This was paired with 2017 FKS Red Blend (a Bordeaux blend) that seems made for Sunday roasts, to complement hearty dishes. And a multi-award-winner, the versatile, opulent 21 Gables Pinotage.
Some desserts one should not pass up: Nel’s melktert with rooibos ice cream is worth a regular trip from Cape Town to the ‘Bosch (available over weekends at the Farm Cafe). Any excuse, it’s that delicious.
Clearly, they pride themselves on this melktart and the rooibos grown on the farm.
Jordaan treated guests to a “sweet surprise” from the cellar – a honeyed special late harvest made from chenin grapes picked on their Helderberg farm near Somerset West.
“We planted it six years ago, and it’s quite vigorous. We pinched some of the berries on the bunches and broke the sap flow, so the berries started drying on the vines – they become raisins. There’s not much juice coming out of those bunches – it becomes very syrupy, very thick. We ferment in wooden barrels. The wine is about 80 grams of sugar per litre, which is not much – it’s doing very well because of the acidity of the wine.”
That it is — rich, rounded and not cloying.
Suggestion for out-of-towners: book into the hotel for the Winemaker’s Dinner. It’s always a treat and you don’t have to worry about overindulging,.
Hotel guests receive a glass of Spier wine on arrival, a full English breakfast served in the hotel restaurant, a bottle of Spier wine, a wine tasting voucher, access to the Kids Clubhouse and use of Qhubeka Bicycles to explore the farm.
Established in 1692, Spier is one of South Africa’s oldest and most celebrated family-owned working wine farms.
Spier is a WWF Conservation Champion and member of the Wine Industry Ethical Trade Associations. It is organically certified and vegan-friendly. The Hotel is Fair Trade Tourism accredited.
The Spier label has become a symbol for top terroir-driven wines, and the winery produces multiple ranges of award-winners. Spier has twice been named South African Producer of the Year by the International Wine & Spirit Competition.
At the most recent Veritas awards and this week’s Sauvignon Blanc Challenge, Spier walked away with a clutch of awards.
The Spier 21 Gables Chenin Blanc 2021, Creative Block 5 2020 and Seaward Chenin Blanc 2022 received the coveted Double Gold medal, while its Private Collection Chenin Blanc 2022 (a Woolworths exclusive); Woolworths Signature Series Merlot 2019, Creative Block 2 2022, and Seaward Cabernet Sauvignon 2021 received gold.

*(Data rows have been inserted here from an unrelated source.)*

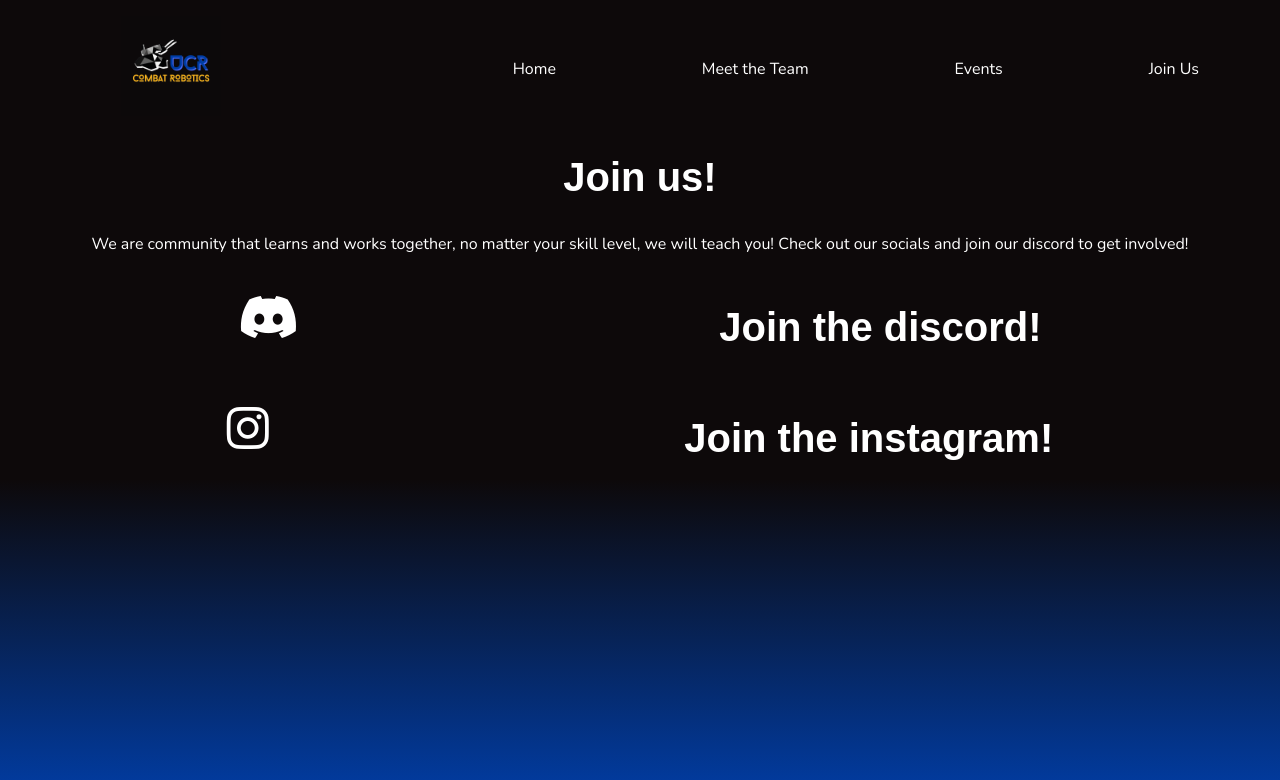
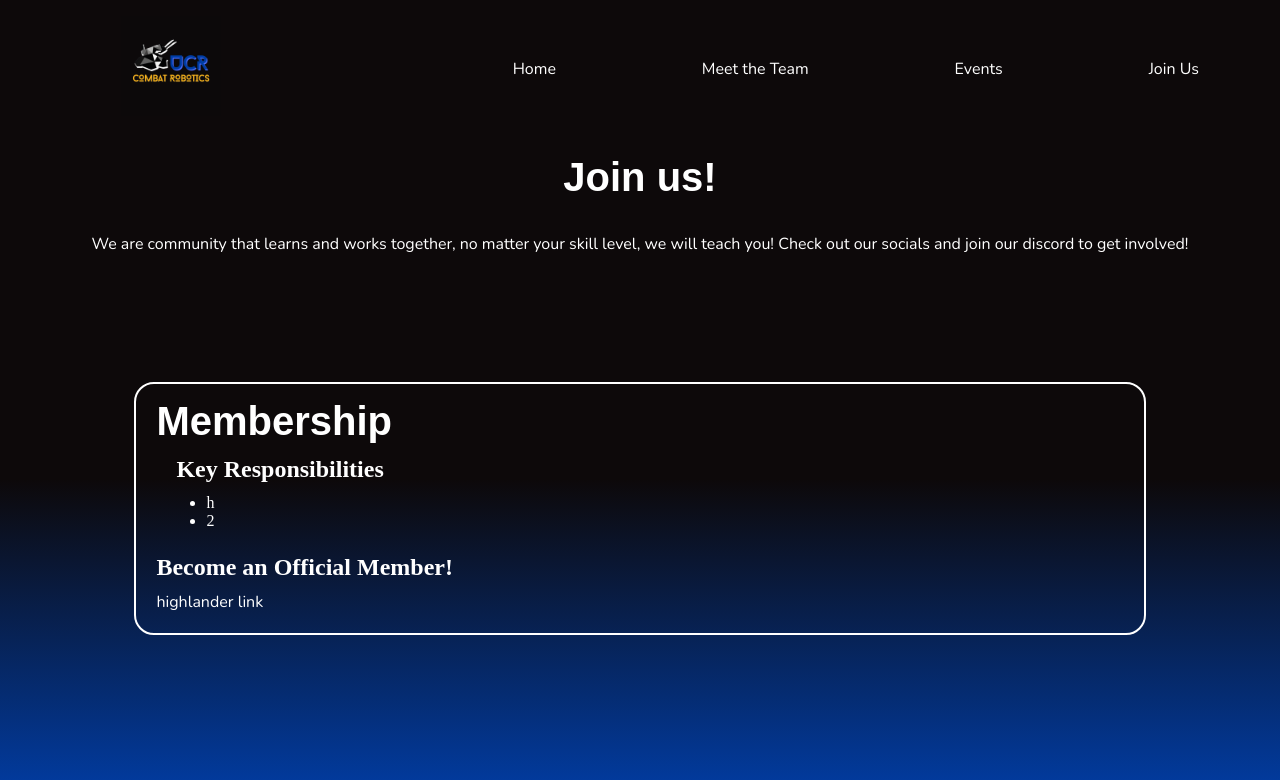
Before and after one commit to CombatRoboticsAtUCR/crucr.github.io, a plain HTML site: page docs/join.html in a window 1280 px wide. Shown: the top 780 px of the page. Drawn offline with nearby package versions, Linux system fonts and the light colour scheme; a script that the page names is missing; a web font is replaced by a local one.

Commit message:
basic outline , need to add description / font change

```diff
--- a/docs/join.html
+++ b/docs/join.html
@@ -34,6 +34,17 @@
             <p>We are community that learns and works together, no matter your skill level, we will teach you! Check out our socials and join our discord to get involved!</p>
         </div>
 
+        <div class="member-section">
+            <h2>Membership</h2>
+            <h4>Key Responsibilities</h4>
+            <ul>
+                <li>h</li>
+                <li>2</li>
+            </ul>
+            <h3>Become an Official Member!</h3>
+            <a href="#">highlander link</a>
+        </div>
+
         <div class="social-icons">
             <div class="join-us-icon">
             <a href="https://discord.gg/hnF37BYSSf" target="_blank" rel="noreferrer noopener" class="discord-icon"><i class="fa-brands fa-discord fa-3x"></i></a>
--- a/docs/styles.css
+++ b/docs/styles.css
@@ -194,3 +194,39 @@ p
     justify-content: space-around;
     align-items: center;
 }
+
+.member-section {
+    color: white;
+    padding-left: 20px;
+    border: white;
+    border-style: solid;
+    border-width: 2px;
+    border-radius: 20px;
+    padding: 20px;
+    margin: 10%;
+}
+
+.member-section h2 {
+    text-align: left;
+    margin-bottom: -20px;
+    margin-top: -5px;
+}
+
+.member-section h4 {
+    font-size: 24px;
+    padding-left: 20px;
+    margin-bottom: -5px;
+}
+
+.member-section h3 {
+    font-size: 24px;
+    margin-bottom: 10px;
+}
+
+.member-section ul {
+    padding-left: 50px;
+}
+
+.member-section a {
+    font-size: 16px;
+}
```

Spier was also named one of the 100 World’s Best Vineyards in 2021 and Editor’s Choice Winery of the Year 2022. DM